What does a creative director do exactly?
Making an animated TV show needs lots of people to work on it, so we have a big team. My role is to find the right people for each new show and then to supervise and coordinate the whole team.
What are you working on at the moment?
We are focusing on Invizimals, which is based on characters from a video game for Sony Playstation devices. It was originally created by a Catalan studio, Novarama. Then we got the idea of doing a TV show. Inizimals uses augmented reality, so you use your device to see the characters around you. In the TV show, markers appear and if you point your mobile device at the screen, you can capture an Invizimal and play with that character in the video game.
How important is that type of interaction nowadays?
It is not only important, it's the way to survive. People love the engagement of video games, so we are bringing the creativity of video games and the creativity of animation together to create something new: a multi-platform experience.
Is that the best way to maximise your audience?

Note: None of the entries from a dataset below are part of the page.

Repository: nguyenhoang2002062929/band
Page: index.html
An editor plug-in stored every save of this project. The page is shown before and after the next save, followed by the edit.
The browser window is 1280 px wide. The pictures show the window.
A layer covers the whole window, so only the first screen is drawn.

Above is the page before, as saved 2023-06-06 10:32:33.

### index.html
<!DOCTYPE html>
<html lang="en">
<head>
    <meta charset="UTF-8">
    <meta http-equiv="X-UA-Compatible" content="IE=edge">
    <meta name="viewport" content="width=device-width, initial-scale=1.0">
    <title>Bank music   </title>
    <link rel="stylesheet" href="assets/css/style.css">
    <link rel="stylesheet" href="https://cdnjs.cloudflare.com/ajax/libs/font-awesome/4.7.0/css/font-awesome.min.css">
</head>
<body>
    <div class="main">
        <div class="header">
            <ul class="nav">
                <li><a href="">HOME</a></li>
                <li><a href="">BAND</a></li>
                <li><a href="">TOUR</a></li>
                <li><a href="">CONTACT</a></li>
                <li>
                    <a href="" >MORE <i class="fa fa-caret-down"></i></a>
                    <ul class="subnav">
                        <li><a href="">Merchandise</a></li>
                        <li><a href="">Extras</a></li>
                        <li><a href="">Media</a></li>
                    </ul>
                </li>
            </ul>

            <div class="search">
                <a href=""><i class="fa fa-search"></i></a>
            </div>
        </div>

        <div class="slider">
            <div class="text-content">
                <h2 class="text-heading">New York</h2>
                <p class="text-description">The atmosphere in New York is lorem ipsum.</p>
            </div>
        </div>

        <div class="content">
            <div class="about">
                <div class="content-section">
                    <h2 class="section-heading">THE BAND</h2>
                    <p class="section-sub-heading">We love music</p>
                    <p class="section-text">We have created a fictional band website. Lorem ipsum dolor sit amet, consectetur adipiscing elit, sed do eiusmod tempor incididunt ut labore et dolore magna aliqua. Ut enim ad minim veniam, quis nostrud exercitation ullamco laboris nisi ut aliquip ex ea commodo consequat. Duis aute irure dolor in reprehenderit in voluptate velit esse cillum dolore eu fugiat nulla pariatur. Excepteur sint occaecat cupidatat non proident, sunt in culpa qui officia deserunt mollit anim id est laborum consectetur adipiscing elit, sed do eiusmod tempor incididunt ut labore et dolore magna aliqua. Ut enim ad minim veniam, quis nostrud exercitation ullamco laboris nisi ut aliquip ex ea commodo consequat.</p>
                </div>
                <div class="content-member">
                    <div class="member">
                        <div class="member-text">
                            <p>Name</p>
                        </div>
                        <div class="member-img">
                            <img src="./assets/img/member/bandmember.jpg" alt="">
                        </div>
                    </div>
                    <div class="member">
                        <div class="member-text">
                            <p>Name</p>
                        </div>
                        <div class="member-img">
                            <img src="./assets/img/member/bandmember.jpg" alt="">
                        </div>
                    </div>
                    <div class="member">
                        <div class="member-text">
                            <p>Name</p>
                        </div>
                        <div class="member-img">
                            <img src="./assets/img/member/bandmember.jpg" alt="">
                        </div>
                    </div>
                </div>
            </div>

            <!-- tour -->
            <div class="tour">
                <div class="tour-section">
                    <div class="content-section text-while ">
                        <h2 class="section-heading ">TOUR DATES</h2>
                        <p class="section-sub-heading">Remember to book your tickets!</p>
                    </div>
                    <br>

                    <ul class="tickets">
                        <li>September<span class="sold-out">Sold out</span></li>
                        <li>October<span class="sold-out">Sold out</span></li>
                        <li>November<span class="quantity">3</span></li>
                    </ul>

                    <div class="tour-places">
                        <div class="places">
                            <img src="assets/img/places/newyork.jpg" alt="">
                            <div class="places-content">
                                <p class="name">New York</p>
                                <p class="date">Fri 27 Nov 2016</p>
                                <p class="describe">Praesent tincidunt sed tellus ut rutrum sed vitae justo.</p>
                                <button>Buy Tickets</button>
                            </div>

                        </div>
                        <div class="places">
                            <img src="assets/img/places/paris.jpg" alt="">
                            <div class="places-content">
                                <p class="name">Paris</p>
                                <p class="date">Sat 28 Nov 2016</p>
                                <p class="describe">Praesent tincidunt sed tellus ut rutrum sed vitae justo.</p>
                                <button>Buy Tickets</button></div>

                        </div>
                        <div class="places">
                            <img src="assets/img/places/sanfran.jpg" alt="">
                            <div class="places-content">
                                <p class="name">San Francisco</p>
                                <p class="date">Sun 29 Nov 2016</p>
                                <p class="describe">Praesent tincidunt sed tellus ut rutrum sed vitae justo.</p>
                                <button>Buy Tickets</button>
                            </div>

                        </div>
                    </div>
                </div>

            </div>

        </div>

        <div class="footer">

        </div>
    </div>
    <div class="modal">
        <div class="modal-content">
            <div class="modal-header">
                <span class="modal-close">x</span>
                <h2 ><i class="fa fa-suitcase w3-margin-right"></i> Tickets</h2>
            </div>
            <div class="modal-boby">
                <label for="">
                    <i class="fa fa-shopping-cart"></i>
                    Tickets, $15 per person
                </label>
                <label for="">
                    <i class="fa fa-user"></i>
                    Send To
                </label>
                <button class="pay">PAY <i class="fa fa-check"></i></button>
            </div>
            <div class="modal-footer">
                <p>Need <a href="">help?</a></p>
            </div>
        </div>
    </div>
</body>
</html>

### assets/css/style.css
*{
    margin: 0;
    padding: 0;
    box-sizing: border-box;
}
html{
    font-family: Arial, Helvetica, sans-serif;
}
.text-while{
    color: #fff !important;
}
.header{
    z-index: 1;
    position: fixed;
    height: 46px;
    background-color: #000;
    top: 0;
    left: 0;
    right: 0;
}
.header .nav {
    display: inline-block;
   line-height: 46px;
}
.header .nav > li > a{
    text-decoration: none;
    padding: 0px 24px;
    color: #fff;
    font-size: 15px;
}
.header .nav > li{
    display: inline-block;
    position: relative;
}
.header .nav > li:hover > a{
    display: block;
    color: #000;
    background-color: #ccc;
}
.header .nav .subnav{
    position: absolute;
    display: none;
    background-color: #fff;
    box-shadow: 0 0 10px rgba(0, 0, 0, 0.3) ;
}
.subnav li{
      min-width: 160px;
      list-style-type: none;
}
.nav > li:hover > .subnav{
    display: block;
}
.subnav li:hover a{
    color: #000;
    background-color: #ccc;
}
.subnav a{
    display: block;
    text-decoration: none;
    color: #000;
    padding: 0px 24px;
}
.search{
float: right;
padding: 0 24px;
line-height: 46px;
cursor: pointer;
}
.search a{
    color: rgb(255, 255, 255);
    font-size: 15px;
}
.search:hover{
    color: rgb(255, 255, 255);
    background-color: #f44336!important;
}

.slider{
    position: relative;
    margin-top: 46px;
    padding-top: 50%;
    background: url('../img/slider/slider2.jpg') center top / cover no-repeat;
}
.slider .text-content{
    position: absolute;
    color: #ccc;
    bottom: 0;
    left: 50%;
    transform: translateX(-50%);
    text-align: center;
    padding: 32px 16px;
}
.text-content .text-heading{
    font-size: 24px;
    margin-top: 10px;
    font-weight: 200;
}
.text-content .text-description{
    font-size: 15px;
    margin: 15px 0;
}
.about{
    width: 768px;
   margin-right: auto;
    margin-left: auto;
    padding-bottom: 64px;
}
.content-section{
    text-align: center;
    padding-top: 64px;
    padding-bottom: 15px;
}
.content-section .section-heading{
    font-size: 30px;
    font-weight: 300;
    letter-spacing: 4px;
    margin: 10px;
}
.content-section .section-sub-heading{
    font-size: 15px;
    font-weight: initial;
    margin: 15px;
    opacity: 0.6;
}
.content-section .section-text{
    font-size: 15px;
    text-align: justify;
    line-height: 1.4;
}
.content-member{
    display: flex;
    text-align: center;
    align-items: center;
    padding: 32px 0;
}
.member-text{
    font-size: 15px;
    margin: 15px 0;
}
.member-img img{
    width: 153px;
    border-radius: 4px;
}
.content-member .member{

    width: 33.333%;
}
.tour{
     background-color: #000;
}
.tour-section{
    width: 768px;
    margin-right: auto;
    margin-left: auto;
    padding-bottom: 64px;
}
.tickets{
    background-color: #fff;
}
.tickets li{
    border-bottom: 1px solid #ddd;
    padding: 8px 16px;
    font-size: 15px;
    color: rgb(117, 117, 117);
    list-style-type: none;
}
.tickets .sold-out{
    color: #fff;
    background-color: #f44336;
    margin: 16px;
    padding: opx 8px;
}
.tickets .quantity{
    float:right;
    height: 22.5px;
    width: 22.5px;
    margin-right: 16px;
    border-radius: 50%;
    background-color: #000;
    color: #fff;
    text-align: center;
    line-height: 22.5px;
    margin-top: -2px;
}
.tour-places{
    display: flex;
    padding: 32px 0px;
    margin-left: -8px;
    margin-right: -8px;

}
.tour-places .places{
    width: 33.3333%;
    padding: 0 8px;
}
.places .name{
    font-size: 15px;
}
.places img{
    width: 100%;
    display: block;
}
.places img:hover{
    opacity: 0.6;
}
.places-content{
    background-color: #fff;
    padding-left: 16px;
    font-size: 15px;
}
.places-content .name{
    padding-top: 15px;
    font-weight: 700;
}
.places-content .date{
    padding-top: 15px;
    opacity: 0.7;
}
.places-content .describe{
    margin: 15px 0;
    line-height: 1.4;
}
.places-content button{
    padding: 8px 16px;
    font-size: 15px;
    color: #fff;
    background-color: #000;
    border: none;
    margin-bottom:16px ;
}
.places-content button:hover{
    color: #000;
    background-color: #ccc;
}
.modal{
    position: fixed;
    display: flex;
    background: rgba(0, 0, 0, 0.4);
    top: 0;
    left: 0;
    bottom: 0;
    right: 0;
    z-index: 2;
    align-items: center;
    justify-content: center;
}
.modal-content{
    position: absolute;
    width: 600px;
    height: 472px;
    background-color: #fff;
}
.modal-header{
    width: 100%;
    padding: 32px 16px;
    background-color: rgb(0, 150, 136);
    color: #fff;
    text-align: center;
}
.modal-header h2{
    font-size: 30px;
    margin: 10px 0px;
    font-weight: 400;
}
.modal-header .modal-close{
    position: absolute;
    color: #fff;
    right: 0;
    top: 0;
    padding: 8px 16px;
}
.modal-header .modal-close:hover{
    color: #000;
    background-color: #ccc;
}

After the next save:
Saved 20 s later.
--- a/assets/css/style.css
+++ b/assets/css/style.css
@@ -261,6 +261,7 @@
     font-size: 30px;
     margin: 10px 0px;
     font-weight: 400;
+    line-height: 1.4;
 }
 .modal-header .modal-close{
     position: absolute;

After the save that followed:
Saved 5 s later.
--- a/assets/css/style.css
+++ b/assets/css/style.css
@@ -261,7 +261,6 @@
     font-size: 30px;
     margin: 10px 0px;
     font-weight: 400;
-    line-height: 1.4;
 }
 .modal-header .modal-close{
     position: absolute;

Yes, and the shortcut is the internet. When we were kids, there was a TV and the time of the show. Now if someone loves Invizimals they go online and get the episode on demand. With the video game it's the same: you download the app and play when and where you want.
There must be a lot of pressure to keep up?
There is. We need a couple of years to finish a good animated TV show. Once you have something new, everyone wants it immediately. When I started 25 years ago there was no pressure, now it is totally different.
How else have things changed in that time?
In the 1980s we created shows like Dogtanian, which in Spain were watched by more than 20 million people on Saturday afternoons. The whole family would watch it together. It's different now, as everyone wants their own content, which means multiple content for each target group. Techniques have also changed. At the beginning we did everything with pencils and brushes, filming frame-by-frame. Now it is easy to do animation on a computer, but that does not mean it will be successful. You need talent, you have to create quality and tell interesting stories. This has not changed, because if you do not have interesting stories, it doesn't matter what graphics you use, it will fail. Storytelling is the key.
What is the process of making an animated series?
We start by brainstorming as a team and get an idea about the characters and the story, and we create what we call a ‘bible'. This ‘bible' is the basis of the show and has all the information, the target, the format, the characters and their backstories. You then show it to possible partners – Disney, Universal or whatever. If they like it and come on board, then you can start producing it.
Now content is global, how do you serve different tastes?
In the past 25 years we have developed a global idea of what entertainment is so we now have the same idea of entertainment. The cultural barriers are starting to come down.
Can animation surpass the possibilities of live action?
People of our generation grew up with cartoons and comic books, and we still watch animation, as we can see from the millions of hits cartoons get on YouTube. Animation not only interests kids. And so what we are trying to do is to go a step further and create user-generated content, which means you might watch the TV show and import the characters into your game, and then you can create your own show with the same characters, adding your voice and sharing it online. That is the future and animation has an unbelievable potential for that.
Will virtual reality allow us to take part in a cartoon?
Yes definitely. If you go to see a film and you love it, then you will be able to come home, put your glasses on and begin playing in the world you have just been watching. But first you need something that makes you comfortable in this world. And that requires storytelling to make it interesting and to make you want to explore it.
Is this where things are going next in animation
There are two ways to continue producing animation. One is online video on demand, making content available to people when they want it. And the other is, amazingly, feature films. People still love going to the cinema, not least because it is a social activity. Yet, that needs to be supported with interactivity outside of the cinema. Video games and animation are becoming the same things. So, we are trying to offer a nice story that you can enjoy and that you will then want to experience for yourself, which is the meeting point between video games and interactive animation.